Electronic – Detect which momentary switch caused a STM32 cpu to wakeup


Edit: This question is wrong. The stm325105 has only one wakeup pin. But other ST-parts has more than one wakeup pin, so the given answer is valid for those.

I have a stm32f105 that has two momentary buttons connected to the wakeup inputs. The processor is put in STANDBY MODE. When any of the buttons are pressed, or the RTC timer fires, the cpu wakes up.

The problem is that I want the cpu to do different things depending on which wakeup input was triggered. According to 5.3.5 from ST stm32f105xx reference manual, no registers are preserved except for a status register indicating that we've been woken up (but not by who) and 42 backup registers.

The Standby mode allows to achieve the lowest power consumption. It is based on the
Cortex ® -M3 deepsleep mode, with the voltage regulator disabled. The 1.8 V domain is
consequently powered off. The PLL, the HSI oscillator and the HSE oscillator are also
switched off. SRAM and register contents are lost except for registers in the Backup domain
and Standby circuitry.

After waking up from Standby mode, program execution restarts in the same way as after a
Reset (boot pins sampling, vector reset is fetched, etc.). The SBF status flag in the Power
control/status register (PWR_CSR) indicates that the MCU was in Standby mode.

This ST forum post, How to determine the origin of Wakeup from Standby?, suggests that I can't detect which wakeup triggered in software. I found no other posts there that gave any more enlightment.

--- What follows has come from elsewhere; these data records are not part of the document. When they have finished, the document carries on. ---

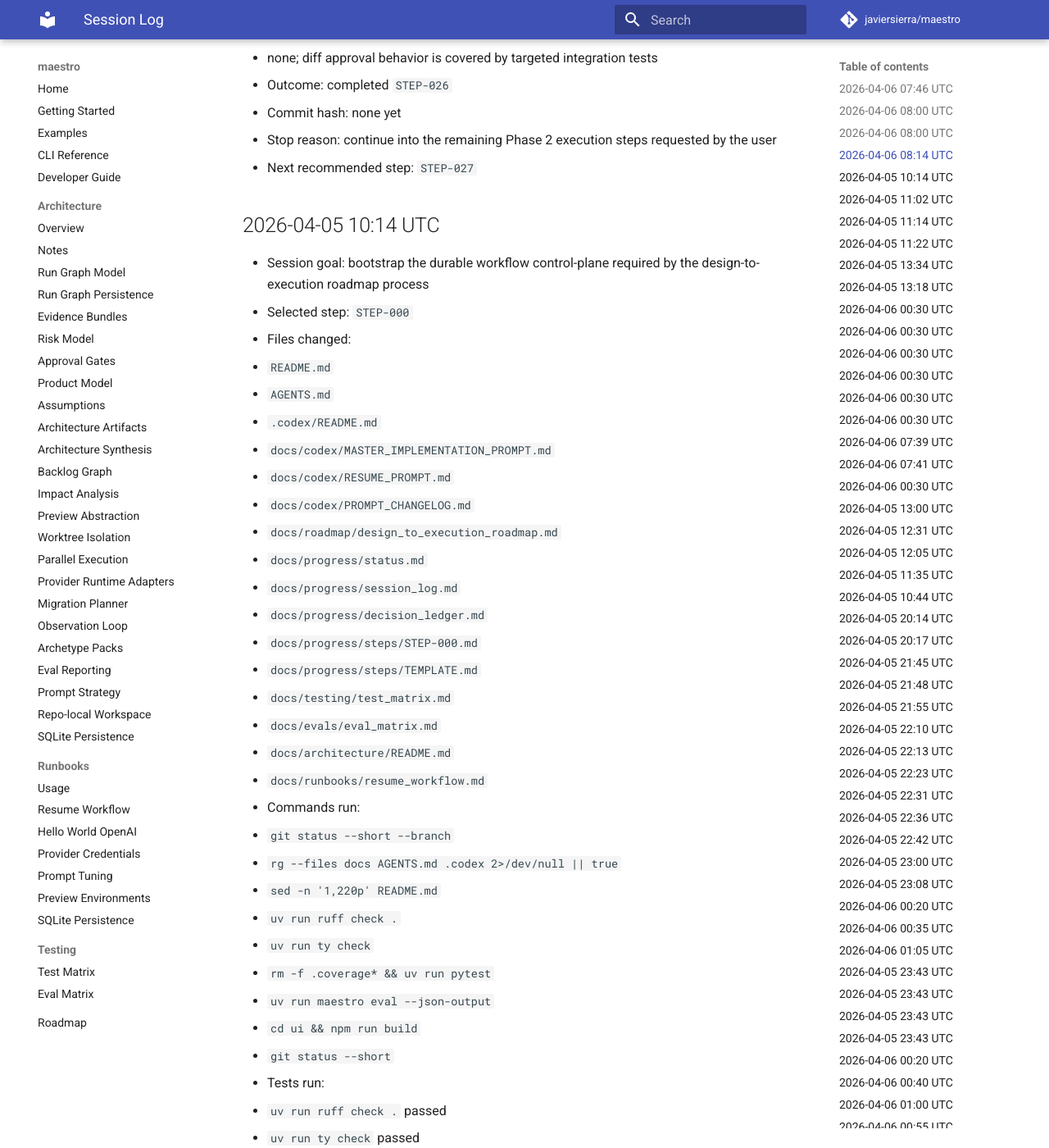
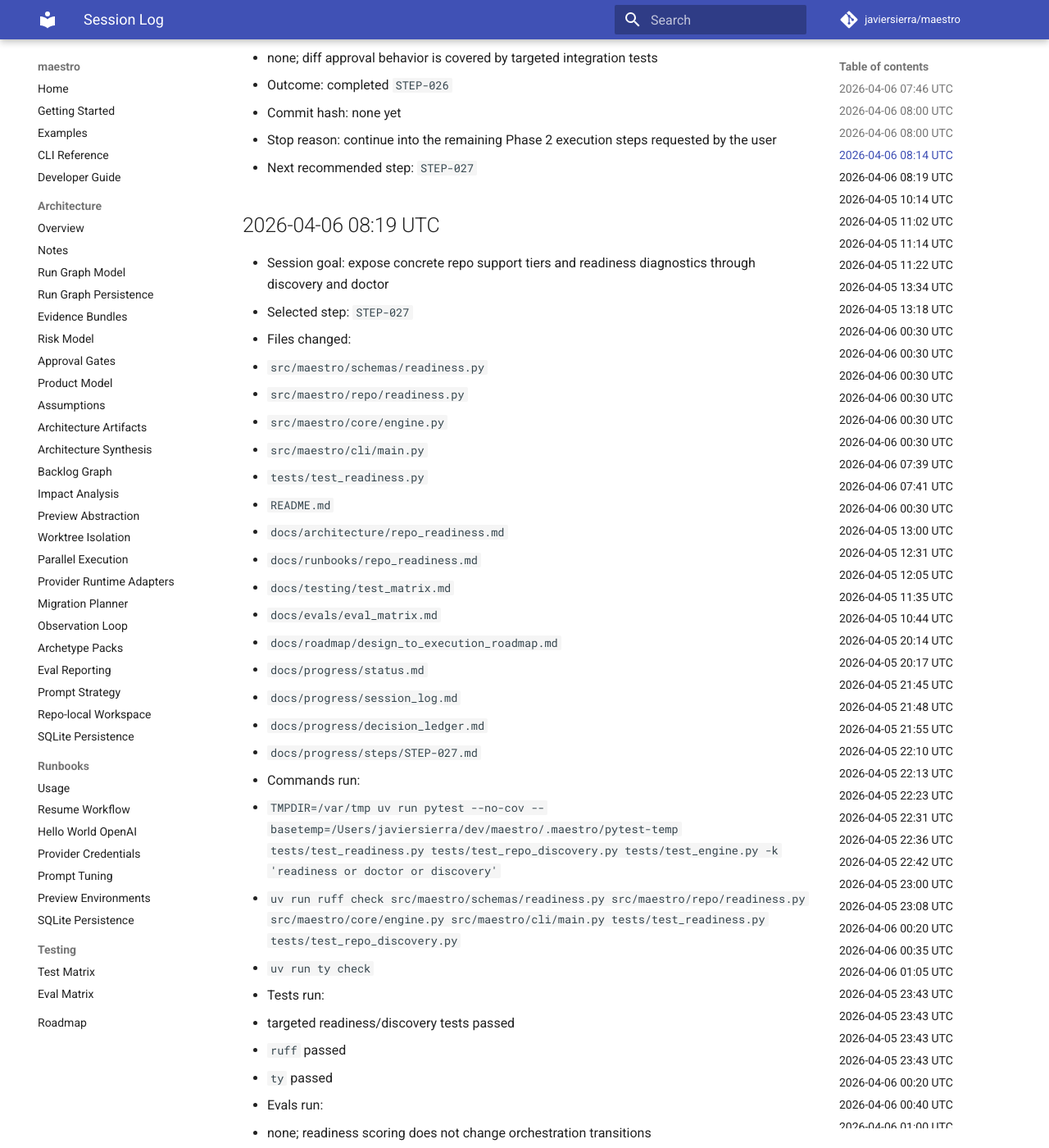
Before and after one commit to javess/maestro, an MkDocs documentation site: the page built from docs/progress/session_log.md, in a window 1280 px wide and 1400 px high, scrolled down 6029 px. Shown: the whole window at 82% size. Built offline with MkDocs 1.6.1 and Material for MkDocs 9.7.7, drawn with Linux system fonts in a browser that asks for light colours; comment, search, counter and statistics services are not loaded; some of the changed text lies outside the part shown.

Commit message:
feat: add repo readiness scoring (STEP-027)

```diff
--- a/docs/progress/session_log.md
+++ b/docs/progress/session_log.md
@@ -159,6 +159,41 @@
 - Commit hash: none yet
 - Stop reason: continue into the remaining Phase 2 execution steps requested by the user
 - Next recommended step: `STEP-027`
+
+## 2026-04-06 08:19 UTC
+
+- Session goal: expose concrete repo support tiers and readiness diagnostics through discovery and doctor
+- Selected step: `STEP-027`
+- Files changed:
+  - `src/maestro/schemas/readiness.py`
+  - `src/maestro/repo/readiness.py`
+  - `src/maestro/core/engine.py`
+  - `src/maestro/cli/main.py`
+  - `tests/test_readiness.py`
+  - `README.md`
+  - `docs/architecture/repo_readiness.md`
+  - `docs/runbooks/repo_readiness.md`
+  - `docs/testing/test_matrix.md`
+  - `docs/evals/eval_matrix.md`
+  - `docs/roadmap/design_to_execution_roadmap.md`
+  - `docs/progress/status.md`
+  - `docs/progress/session_log.md`
+  - `docs/progress/decision_ledger.md`
+  - `docs/progress/steps/STEP-027.md`
+- Commands run:
+  - `TMPDIR=/var/tmp uv run pytest --no-cov --basetemp=/Users/javiersierra/dev/maestro/.maestro/pytest-temp tests/test_readiness.py tests/test_repo_discovery.py tests/test_engine.py -k 'readiness or doctor or discovery'`
+  - `uv run ruff check src/maestro/schemas/readiness.py src/maestro/repo/readiness.py src/maestro/core/engine.py src/maestro/cli/main.py tests/test_readiness.py tests/test_repo_discovery.py`
+  - `uv run ty check`
+- Tests run:
+  - targeted readiness/discovery tests passed
+  - `ruff` passed
+  - `ty` passed
+- Evals run:
+  - none; readiness scoring does not change orchestration transitions
+- Outcome: completed `STEP-027`
+- Commit hash: none yet
+- Stop reason: continue into the remaining Phase 2 execution steps requested by the user
+- Next recommended step: `STEP-028`
 
 ## 2026-04-05 10:14 UTC
 
```
Also changed, not shown: README.md (+1 -0 lines), docs/architecture/repo_readiness.md (added, +31 -0 lines), docs/evals/eval_matrix.md (+5 -0 lines), docs/progress/decision_ledger.md (+4 -0 lines), docs/progress/status.md (+1 -1 lines), docs/progress/steps/STEP-027.md (added, +54 -0 lines), docs/roadmap/design_to_execution_roadmap.md (+1 -1 lines), docs/runbooks/repo_readiness.md (added, +28 -0 lines), docs/testing/test_matrix.md (+5 -0 lines), 5 other files.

How can I use software or hardware for determining, after waking up, which wakeup input was triggered?

Best Answer

I don't know the details of this ST part, so I'll assume your description of it is correct.

The processor should wake up very soon after either button is pressed. This should be especially true if it has a internal RC oscillator. Even if you need to run from a crystal eventually for accuracy reasons, perhaps you can have the part start from a internal RC, then switch to the crystal later. There are micros that can do such things, although I don't know if yours is one of them.

In any case, you read both inputs as soon as possible after wakeup. Unless there is something unusual about this ST micro, that should be from a ms to a few 10s of ms from the button press.

To guarantee the line is still low, use a capacitor to keep the line low for up to 100 ms after the button is released.

For example, let's say the guaranteed logic low input level is 20% of the supply voltage. The line is pulled up with a resistor, and has a capacitor to ground. The button shorts the line to ground. The line therefore floats high, and is actively forced to ground when the button is pressed. When the button is released, the voltage exponentially decays towards the supply.

Decaying to 20% of the final value happens in 0.22 time constants. Lets say you want to guarantee the line looks low for 100 ms after a button press. That means the RC time constant must be 450 ms. With 100 kΩ pullup, the capacitance would need to be 4.5 µF. So a 4.7 µF 10 V cap would do nicely.

In summary, here is the circuit: